User interface change data:
********************
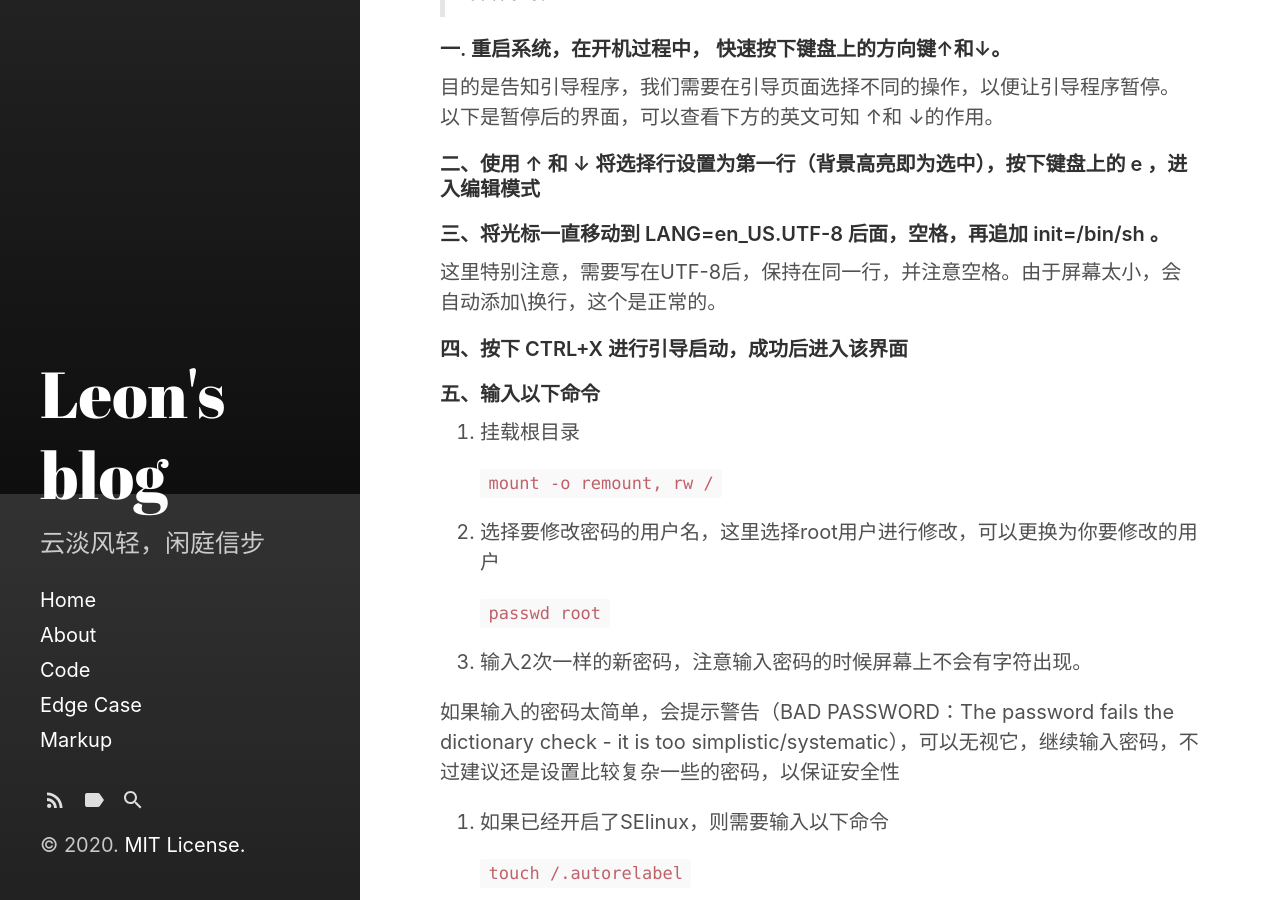
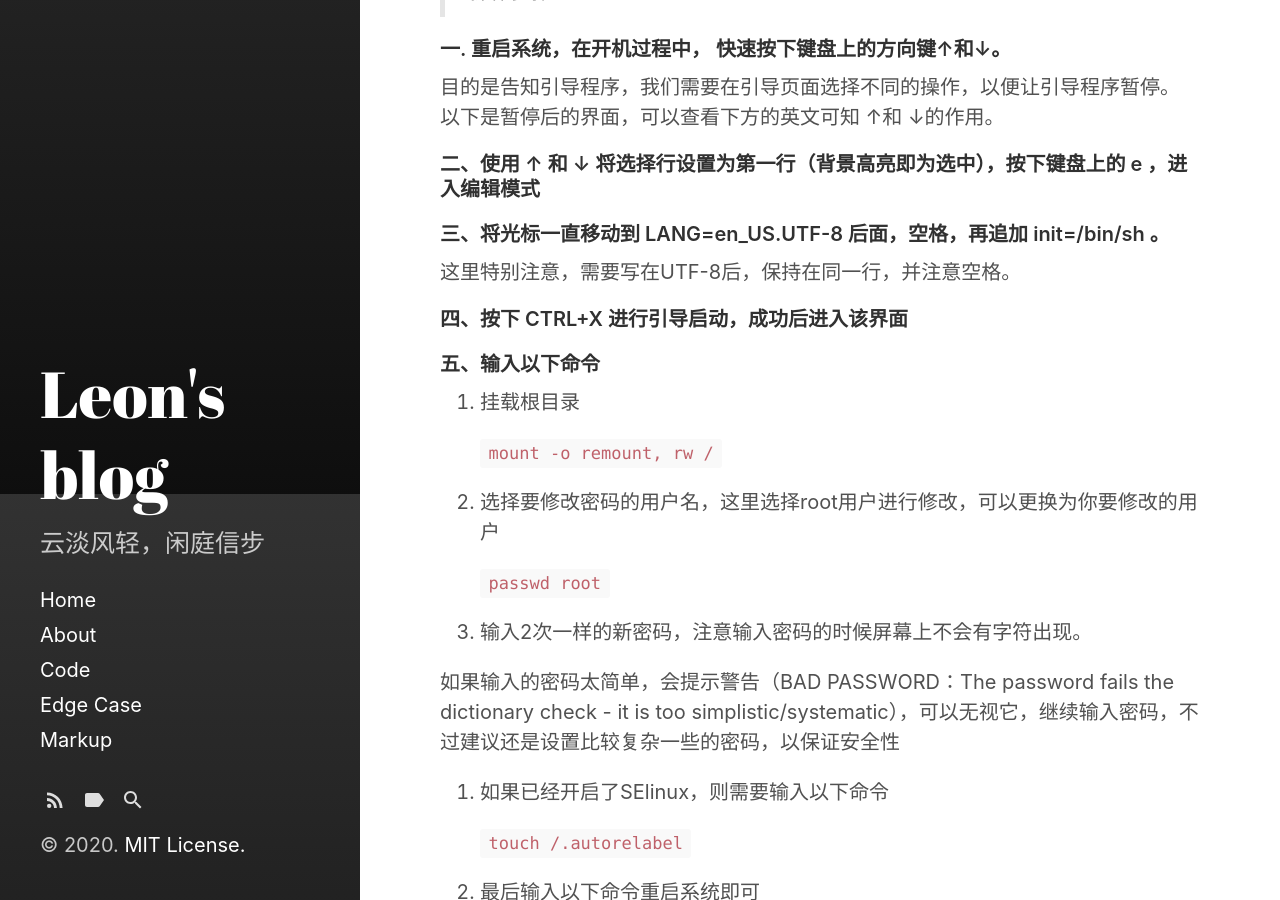
Before and after one commit to WnLeon/blog, a Jekyll site: the page built from _posts/2020-11-06-Centos手动重置密码.md, in a window 1280 px wide and 900 px high, scrolled down 406 px. Built offline with Jekyll 4.4.1, drawn with Linux system fonts in a browser that asks for light colours.

Commit message:
post Centos 破密  2020/11/06

```diff
--- a/_posts/2020-11-06-Centos手动重置密码.md
+++ b/_posts/2020-11-06-Centos手动重置密码.md
@@ -10,19 +10,22 @@ excerpt_separator: <!--more-->
 <!--more-->
 
 #### 注意事项：本文基于centos7环境进行操作，由于centos的版本是有差异的，继续之前请确定好版本。
+
 > 操作步骤
 
 ##### 一. 重启系统，在开机过程中， 快速按下键盘上的方向键↑和↓。
+
 目的是告知引导程序，我们需要在引导页面选择不同的操作，以便让引导程序暂停。
 以下是暂停后的界面，可以查看下方的英文可知 ↑和 ↓的作用。
 
 ##### 二、使用 ↑ 和 ↓ 将选择行设置为第一行（背景高亮即为选中），按下键盘上的 e ，进入编辑模式
 ##### 三、将光标一直移动到 LANG=en_US.UTF-8 后面，空格，再追加 init=/bin/sh 。
 
-这里特别注意，需要写在UTF-8后，保持在同一行，并注意空格。由于屏幕太小，会自动添加\换行，这个是正常的。
+这里特别注意，需要写在UTF-8后，保持在同一行，并注意空格。
 
 ##### 四、按下 CTRL+X 进行引导启动，成功后进入该界面
 ##### 五、输入以下命令
+
 1. 挂载根目录
 
     `mount -o remount, rw /`
```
********************
Description of the task> Find how many lines in the entries above use the word "Centos手动重置密码". Write the number alone.

Answer space> 3